Every generation seems to have had a preoccupation with angels. Dating back to the 1940s, angels have been popular in media, epitomized by “angel second class” Clarence in the 1946 Christmas classic, “It’s a Wonderful Life.” Angels were more sparsely seen in media in the 1950s and 60s but made a grand comeback in the 80s and 90s incited by 1978’s hugely popular, “Heaven Can Wait,” which spawned a string of angelic appearances wherein one could date an angel or almost be an angel; angels were found, in disguise and in America; on television there was an angelic, highway to heaven; and in the cinema, angels could be found in the endzone, the outfield, and the infield; there were unlikely angels, dog angels that all go to heaven, and few in our nation were un-touched by an angel during the 1990s where Monica, Tess, and Andrew became household names. According to surveys, 55% of Americans believe that angels directly influence their lives, and 13% have had supernatural encounters where they have sensed an angelic presence. Christians, as they regrettably all too often do, follow the culture. Author Stephen F. Noll commented that “angelology (the study of angels) is a weathervane, showing the direction of the various winds of doctrine that blow through the history of Christian thought.” Although angels are mentioned nearly 200 times in the Bible, it is unfortunate that the ideas of many Christians as to the nature and function of angels, have not been derived from the Scripture’s revelation but are often contaminated by pop-culture. As with most fads, the Christian attraction to angels has not correlated with people turning to Christ; instead the new trend was linked more to a New Age hype than to the Christian faith. But when angels are ignored in our studies and only appear in our hymnals and as little chubby cherubs on our greeting cards, we should not be surprised to find so much confusion about them.
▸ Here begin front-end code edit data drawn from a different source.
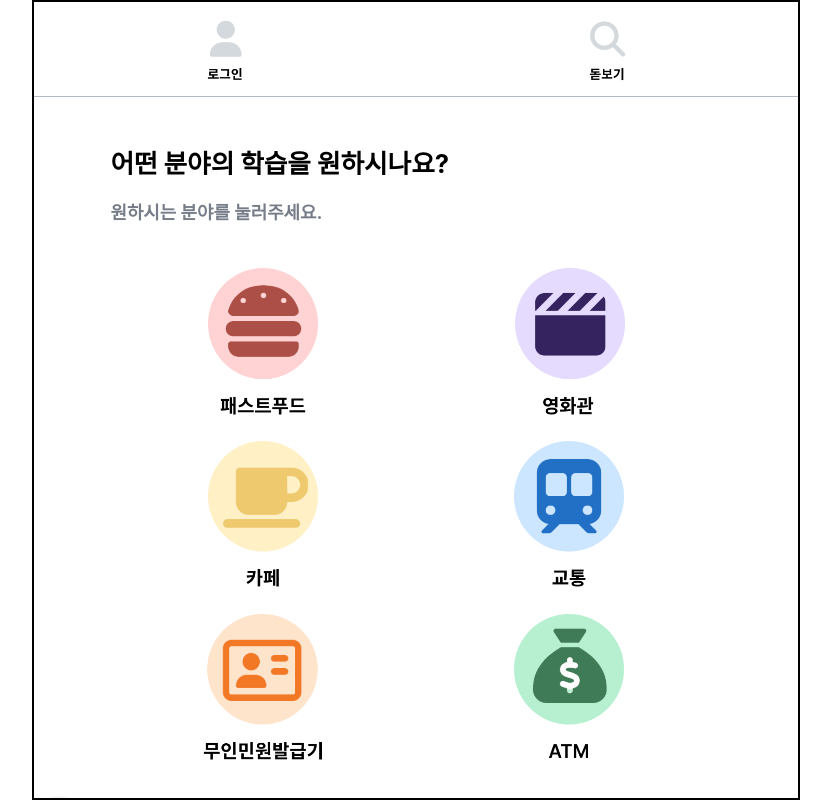
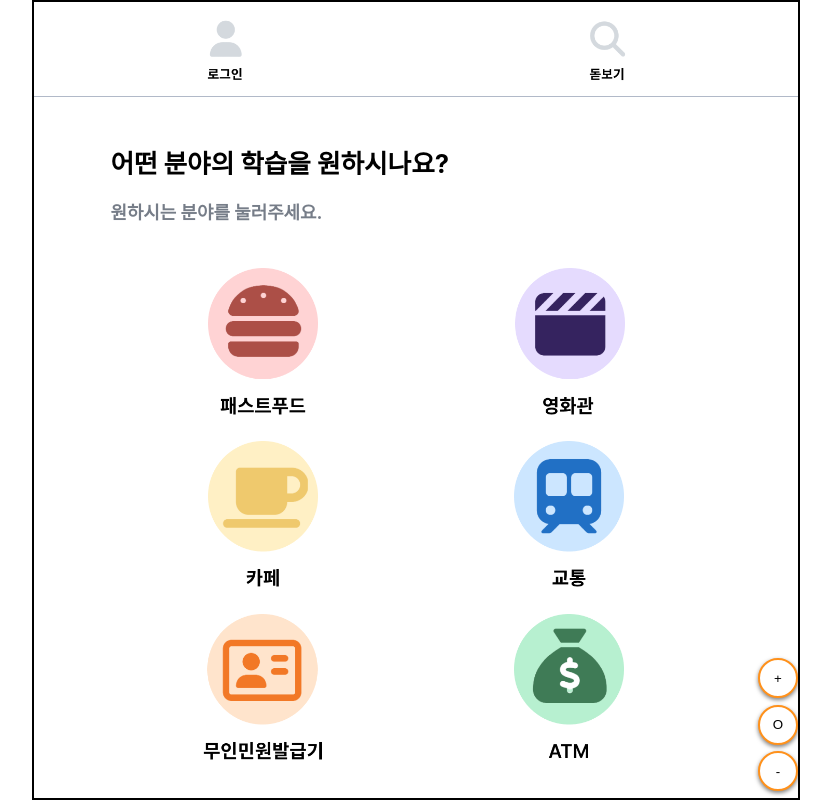
Before and after one commit to Team-Columbus/Gillajabi-FE, a React (Create React App) app in the folder gillajabi/: page / in a window 1280 px wide. Shown: the whole page, without its empty margins (224-1055 px from the left). Built offline with nearby package versions, Linux system fonts and the light colour scheme.

Commit message:
:lipstick: zoomButton을 위한 스타일 추가
- app transform의 기준을 top left로 지정
- zoomButton이 app을 기준으로 우측 하단에 위치하도록 구현

```diff
--- a/gillajabi/src/App.css
+++ b/gillajabi/src/App.css
@@ -11,10 +11,20 @@ body {
   box-sizing: border-box;
   border: 2px solid black;
   height : 100vh;
+  transform-origin: top left;
+  transition: transform 0.3s ease-in-out;
+  overflow: hidden;
 
   @media (min-width: 769px) {
     /* 769px 이상일 때의 스타일 적용 */
   }
+}
 
-  overflow: auto;
+/* zoom Button */
+.app-zoombuttons-container{
+  position: absolute;
+  width : 10%;
+  max-width: 40px;
+  bottom: 0;
+  right: 0;
 }
```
As little attention is paid in our churches to the true place of angels in God’s creative order, the resultant trend becomes a focus on the hype about angels to the neglect of truth; this trend is not new in human history. It seems that among First Century Jews there was an imbalanced emphasis on angels. Scripture reveals that angels were magnificent, holy (Ps 89:5,7) creatures who closely attend to God in His holiness (Isaiah 6:6); they were involved in bringing the Law (Heb 2:2, Acts 7:53, Gal 3:19); and they were even called “sons of God.” Scripture also reveals that angels are created beings (Psalm 148:1-5) who are subject to their Creator, God (Psalm 103:20). Jesus, who is the unique and uncreated Son of God, is greater than the created “sons of God.” In chapter one of the epistle to the Hebrews, the author lists 7 Old Testament passages showing that Jesus is greater than angels. The first two (Psalm 2:7, 2 Samuel 7:14), declare Jesus is God’s unique Son, and thus infinitely greater than the angels. The second two (Psalms 97:7; Deuteronomy 32:43, 104:4), tell us that angels worship Jesus, thus showing His superiority. The third pair (Psalm 45:6-7; Psalm 102:25-27) focus on Jesus’ eternal divinity and unchanging nature; angels are not creators, but creatures. And lastly in Psalm 110:1 God says to Jesus, ‘Sit at my right hand, until I make your enemies a footstool for your feet.’ Jesus is most certainly greater than any angel!
Read Hebrews chapter 1-2; as you do, make a list, from the text and from your general Bible knowledge, of ways that Jesus is greater than angels.